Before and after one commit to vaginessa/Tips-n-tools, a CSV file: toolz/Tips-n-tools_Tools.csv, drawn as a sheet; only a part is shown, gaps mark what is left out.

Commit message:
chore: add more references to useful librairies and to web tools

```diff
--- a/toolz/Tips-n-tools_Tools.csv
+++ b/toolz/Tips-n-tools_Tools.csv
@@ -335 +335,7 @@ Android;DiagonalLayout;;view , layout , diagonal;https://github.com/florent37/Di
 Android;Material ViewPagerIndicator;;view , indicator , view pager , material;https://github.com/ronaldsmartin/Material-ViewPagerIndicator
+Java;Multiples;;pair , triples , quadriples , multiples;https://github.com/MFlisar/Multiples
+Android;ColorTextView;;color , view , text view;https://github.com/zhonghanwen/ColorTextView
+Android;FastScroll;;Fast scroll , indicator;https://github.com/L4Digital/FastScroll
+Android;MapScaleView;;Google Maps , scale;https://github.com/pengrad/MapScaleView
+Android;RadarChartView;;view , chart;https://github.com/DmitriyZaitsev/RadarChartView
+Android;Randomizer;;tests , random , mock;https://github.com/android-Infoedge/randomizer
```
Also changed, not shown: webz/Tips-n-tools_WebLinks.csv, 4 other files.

--

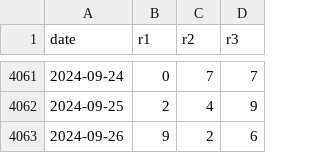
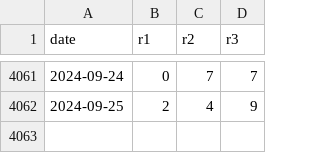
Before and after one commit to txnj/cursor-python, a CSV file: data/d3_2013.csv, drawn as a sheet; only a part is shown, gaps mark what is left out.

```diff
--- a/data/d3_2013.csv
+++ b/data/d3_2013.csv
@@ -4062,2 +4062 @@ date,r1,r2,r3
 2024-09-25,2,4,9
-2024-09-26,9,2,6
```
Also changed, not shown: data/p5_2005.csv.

---

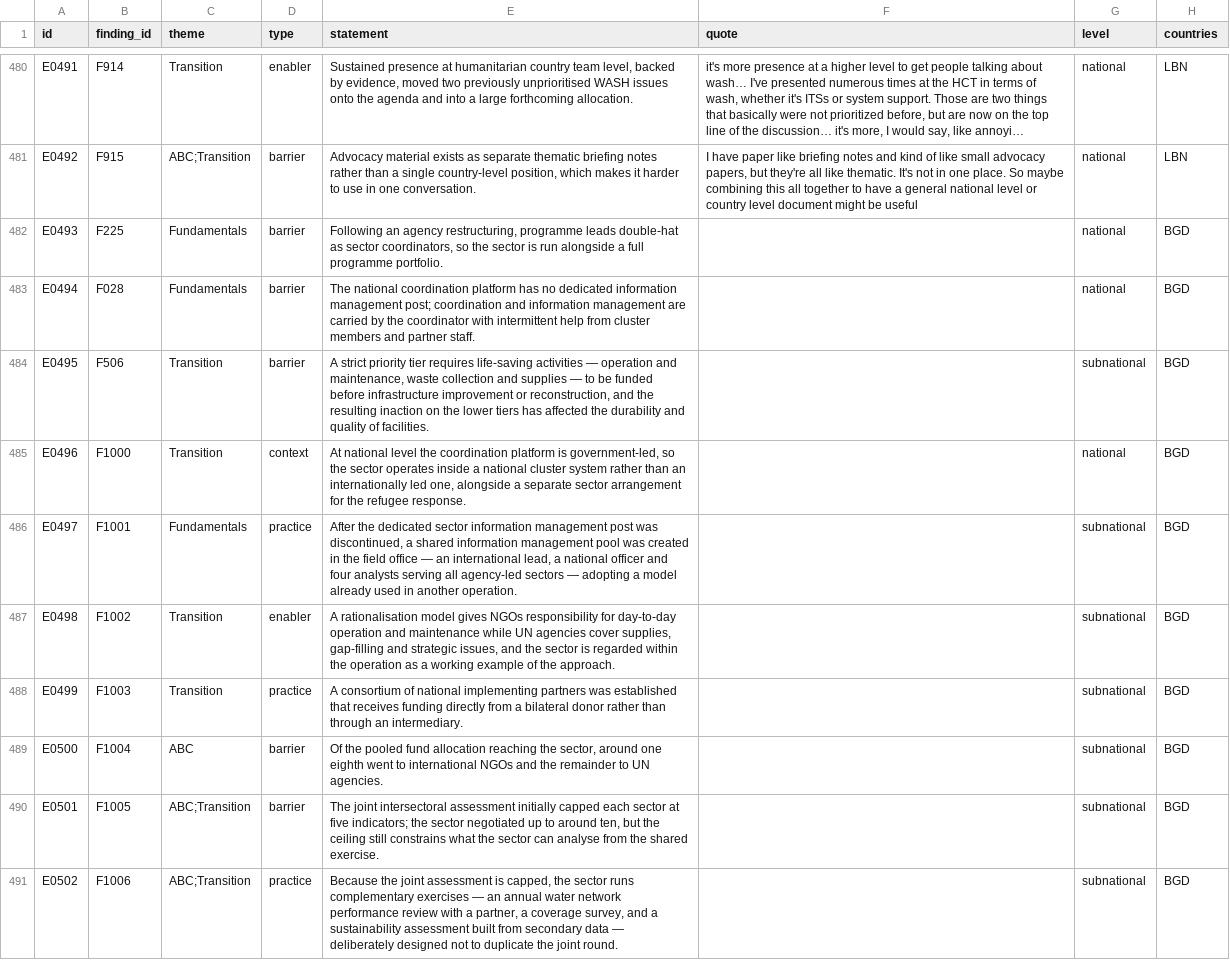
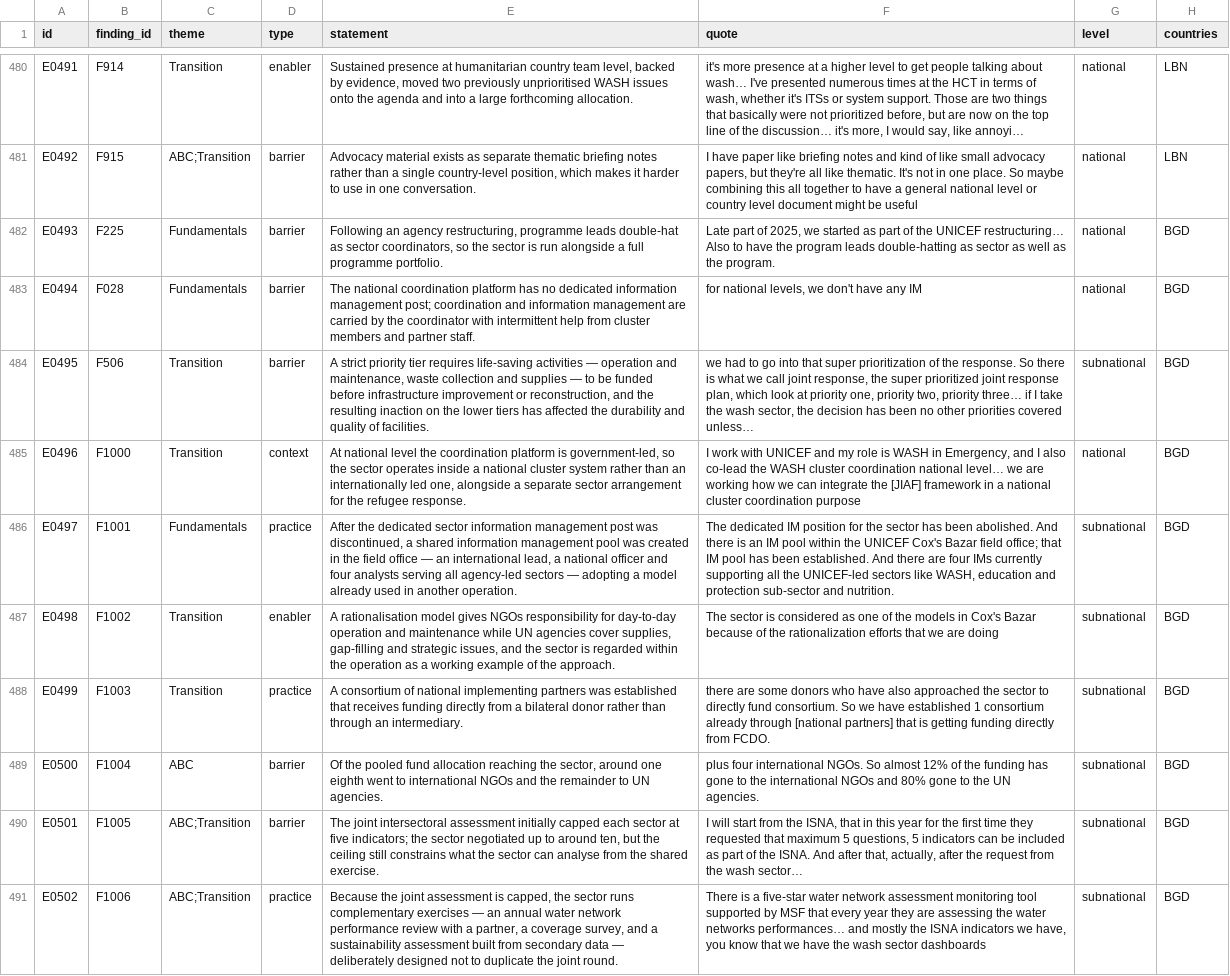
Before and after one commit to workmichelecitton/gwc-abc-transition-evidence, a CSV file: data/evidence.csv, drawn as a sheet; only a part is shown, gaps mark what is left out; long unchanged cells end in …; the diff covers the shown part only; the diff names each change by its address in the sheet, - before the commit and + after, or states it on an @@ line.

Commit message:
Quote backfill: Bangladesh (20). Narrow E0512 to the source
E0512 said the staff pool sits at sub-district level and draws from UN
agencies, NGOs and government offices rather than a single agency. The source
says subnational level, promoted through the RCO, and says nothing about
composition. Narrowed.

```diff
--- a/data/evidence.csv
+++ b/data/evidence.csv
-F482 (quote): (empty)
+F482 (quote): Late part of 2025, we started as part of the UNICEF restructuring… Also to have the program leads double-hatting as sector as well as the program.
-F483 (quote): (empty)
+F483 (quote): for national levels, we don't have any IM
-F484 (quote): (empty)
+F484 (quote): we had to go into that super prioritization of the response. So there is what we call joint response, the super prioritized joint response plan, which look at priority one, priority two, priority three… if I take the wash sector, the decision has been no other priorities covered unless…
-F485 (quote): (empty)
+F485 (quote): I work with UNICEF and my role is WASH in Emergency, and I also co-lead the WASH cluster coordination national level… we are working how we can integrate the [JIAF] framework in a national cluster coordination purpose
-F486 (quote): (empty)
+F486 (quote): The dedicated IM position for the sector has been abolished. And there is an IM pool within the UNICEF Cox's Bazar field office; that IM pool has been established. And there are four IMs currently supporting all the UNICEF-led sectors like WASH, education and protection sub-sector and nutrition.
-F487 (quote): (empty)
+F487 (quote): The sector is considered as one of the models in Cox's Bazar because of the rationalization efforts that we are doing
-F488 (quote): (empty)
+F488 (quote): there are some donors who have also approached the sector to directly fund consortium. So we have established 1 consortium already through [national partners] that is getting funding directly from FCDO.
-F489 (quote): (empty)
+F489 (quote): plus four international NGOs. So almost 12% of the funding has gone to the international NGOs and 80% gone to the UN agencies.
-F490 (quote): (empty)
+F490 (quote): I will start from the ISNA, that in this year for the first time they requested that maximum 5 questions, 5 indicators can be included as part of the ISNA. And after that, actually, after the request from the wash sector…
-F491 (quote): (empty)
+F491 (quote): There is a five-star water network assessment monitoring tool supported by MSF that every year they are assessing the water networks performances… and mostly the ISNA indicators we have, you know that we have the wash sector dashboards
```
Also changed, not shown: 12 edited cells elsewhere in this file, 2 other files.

**PROBLEM DESCRIPTION**
If a line in the data holds the word "mark", count it, then state the total alone.

**OUTPUT OF THE TASK**
3